**What you need to do:**
Find the word "center" in the data below and copy each line that holds it.

**Extracted records:**
****************************************

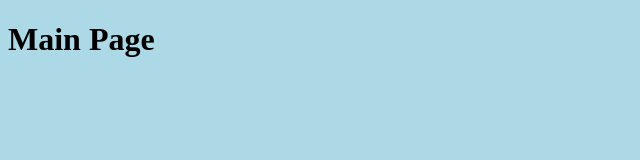
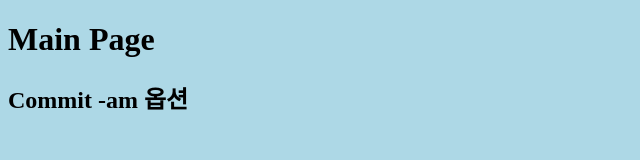
Before and after one commit to milttang/Git-Basic-App, a plain HTML site: page index.html in a window 1280 px wide. Shown: the whole page, without its empty margins (0-640 px from the left). Drawn offline with Linux system fonts and the light colour scheme.

Commit message:
index.html 수정

```diff
--- a/index.html
+++ b/index.html
@@ -8,5 +8,6 @@
     </head>
     <body>
         <h1>Main Page</h1>
+        <h2>Commit -am 옵션</h2>
     </body>
 </html>
```
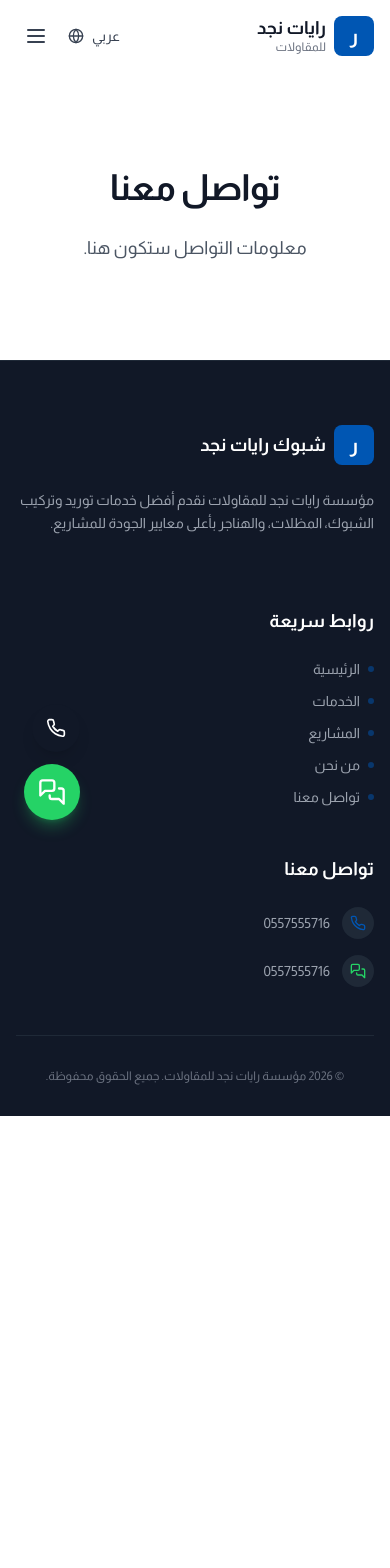
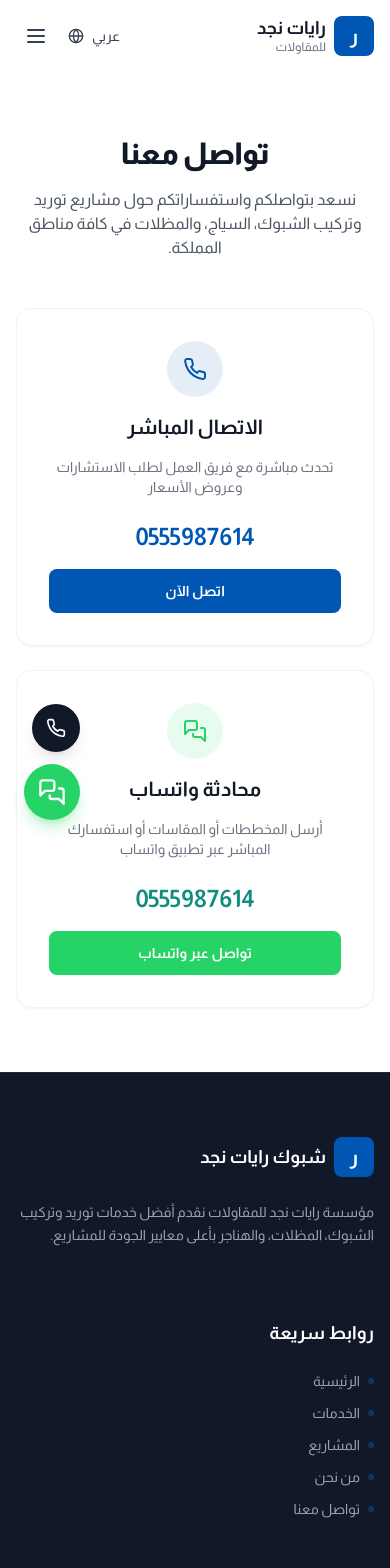
Before and after one commit to smoofikra-ops/shobok-rayatnajd, a Next.js app: page /about/contact in a window 390 px wide. Shown: the top 1568 px of the page. Before the commit the page ends 1116 px from the top, so only its background shows below. Built offline with nearby package versions, Linux system fonts and the light colour scheme.

Commit message:
change mobile no

```diff
--- a/app/[locale]/contact/page.tsx
+++ b/app/[locale]/contact/page.tsx
@@ -1,5 +1,8 @@
 import { type Metadata } from "next";
 import { Container } from "@/components/ui/container";
+import { siteConfig } from "@/config/site";
+import { Phone, MessagesSquare, Clock, MapPin } from "lucide-react";
+import Link from "next/link";
 
 export const metadata: Metadata = {
   title: "Contact | تواصل معنا",
@@ -8,15 +11,71 @@ export const metadata: Metadata = {
 export default function ContactPage({ params: { locale } }: { params: { locale: string } }) {
   const isEn = locale === "en";
   return (
-    <Container className="py-24 text-center">
-      <h1 className="text-4xl font-bold tracking-tight text-gray-900">
-        {isEn ? "Contact Us" : "تواصل معنا"}
-      </h1>
-      <p className="mt-6 text-lg leading-8 text-gray-600">
-        {isEn
-          ? "Contact information will be displayed here."
-          : "معلومات التواصل ستكون هنا."}
-      </p>
+    <Container className="py-16 md:py-24">
+      <div className="max-w-3xl mx-auto text-center mb-12">
+        <h1 className="text-3xl md:text-4xl font-extrabold tracking-tight text-gray-900 mb-4">
+          {isEn ? "Contact Us" : "تواصل معنا"}
+        </h1>
+        <p className="text-base md:text-lg text-gray-600">
+          {isEn
+            ? "We are ready to respond to your inquiries regarding supply and installation projects across Saudi Arabia."
+            : "نسعد بتواصلكم واستفساراتكم حول مشاريع توريد وتركيب الشبوك، السياج، والمظلات في كافة مناطق المملكة."}
+        </p>
+      </div>
+
+      <div className="grid grid-cols-1 md:grid-cols-2 gap-6 max-w-4xl mx-auto">
+        {/* Phone Call Card */}
+        <div className="bg-white p-8 rounded-2xl border border-gray-100 shadow-sm flex flex-col items-center text-center space-y-4 hover:border-primary/20 transition-all">
+          <div className="w-14 h-14 bg-primary/10 text-primary rounded-full flex items-center justify-center">
+            <Phone className="w-6 h-6" />
+          </div>
+          <h2 className="text-xl font-bold text-gray-900">
+            {isEn ? "Direct Call" : "الاتصال المباشر"}
+          </h2>
+          <p className="text-gray-500 text-sm">
+            {isEn ? "Speak directly with our team for consultations and requests" : "تحدث مباشرة مع فريق العمل لطلب الاستشارات وعروض الأسعار"}
+          </p>
+          <a
+            href={`tel:${siteConfig.contact.phone}`}
+            dir="ltr"
+            className="text-2xl font-bold text-primary hover:underline pt-2 block"
+          >
+            {siteConfig.contact.phoneDisplay}
+          </a>
+          <a
+            href={`tel:${siteConfig.contact.phone}`}
+            className="w-full bg-primary text-white py-3 px-6 rounded-lg font-bold hover:bg-primary-hover transition-colors text-sm mt-2 block"
+          >
+            {isEn ? "Call Now" : "اتصل الآن"}
+          </a>
+        </div>
+
+        {/* WhatsApp Card */}
+        <div className="bg-white p-8 rounded-2xl border border-gray-100 shadow-sm flex flex-col items-center text-center space-y-4 hover:border-[#25D366]/30 transition-all">
+          <div className="w-14 h-14 bg-[#25D366]/10 text-[#25D366] rounded-full flex items-center justify-center">
+            <MessagesSquare className="w-6 h-6" />
+          </div>
+          <h2 className="text-xl font-bold text-gray-900">
+            {isEn ? "WhatsApp Chat" : "محادثة واتساب"}
+          </h2>
+          <p className="text-gray-500 text-sm">
+            {isEn ? "Send your project BOQ, specifications, or location directly" : "أرسل المخططات أو المقاسات أو استفسارك المباشر عبر تطبيق واتساب"}
+          </p>
+          <a
+            href={`https://wa.me/${siteConfig.contact.whatsapp}`}
+            dir="ltr"
+            className="text-2xl font-bold text-[#128C7E] hover:underline pt-2 block"
+          >
+            {siteConfig.contact.phoneDisplay}
+          </a>
+          <a
+            href={`https://wa.me/${siteConfig.contact.whatsapp}?text=${encodeURIComponent("السلام عليكم، أرغب في الاستفسار عن توريد/تركيب الشبوك لمشروع.")}`}
+            className="w-full bg-[#25D366] text-white py-3 px-6 rounded-lg font-bold hover:bg-[#128C7E] transition-colors text-sm mt-2 block"
+          >
+            {isEn ? "Message on WhatsApp" : "تواصل عبر واتساب"}
+          </a>
+        </div>
+      </div>
     </Container>
   );
 }
--- a/config/site.ts
+++ b/config/site.ts
@@ -4,9 +4,9 @@ export const siteConfig = {
   url: "https://rayatnajd.com",
   logo: "/images/logo.png",
   contact: {
-    phone: "+966557555716",
-    phoneDisplay: "0557555716",
-    whatsapp: "966557555716",
+    phone: "+966555987614",
+    phoneDisplay: "0555987614",
+    whatsapp: "966555987614",
   },
   social: {
     twitter: "https://twitter.com/rayatnajd",
```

****************************************

**Answer space:**
-    <Container className="py-24 text-center">
+      <div className="max-w-3xl mx-auto text-center mb-12">
+        <div className="bg-white p-8 rounded-2xl border border-gray-100 shadow-sm flex flex-col items-center text-center space-y-4 hover:border-primary/20 transition-all">
+          <div className="w-14 h-14 bg-primary/10 text-primary rounded-full flex items-center justify-center">
+        <div className="bg-white p-8 rounded-2xl border border-gray-100 shadow-sm flex flex-col items-center text-center space-y-4 hover:border-[#25D366]/30 transition-all">
+          <div className="w-14 h-14 bg-[#25D366]/10 text-[#25D366] rounded-full flex items-center justify-center">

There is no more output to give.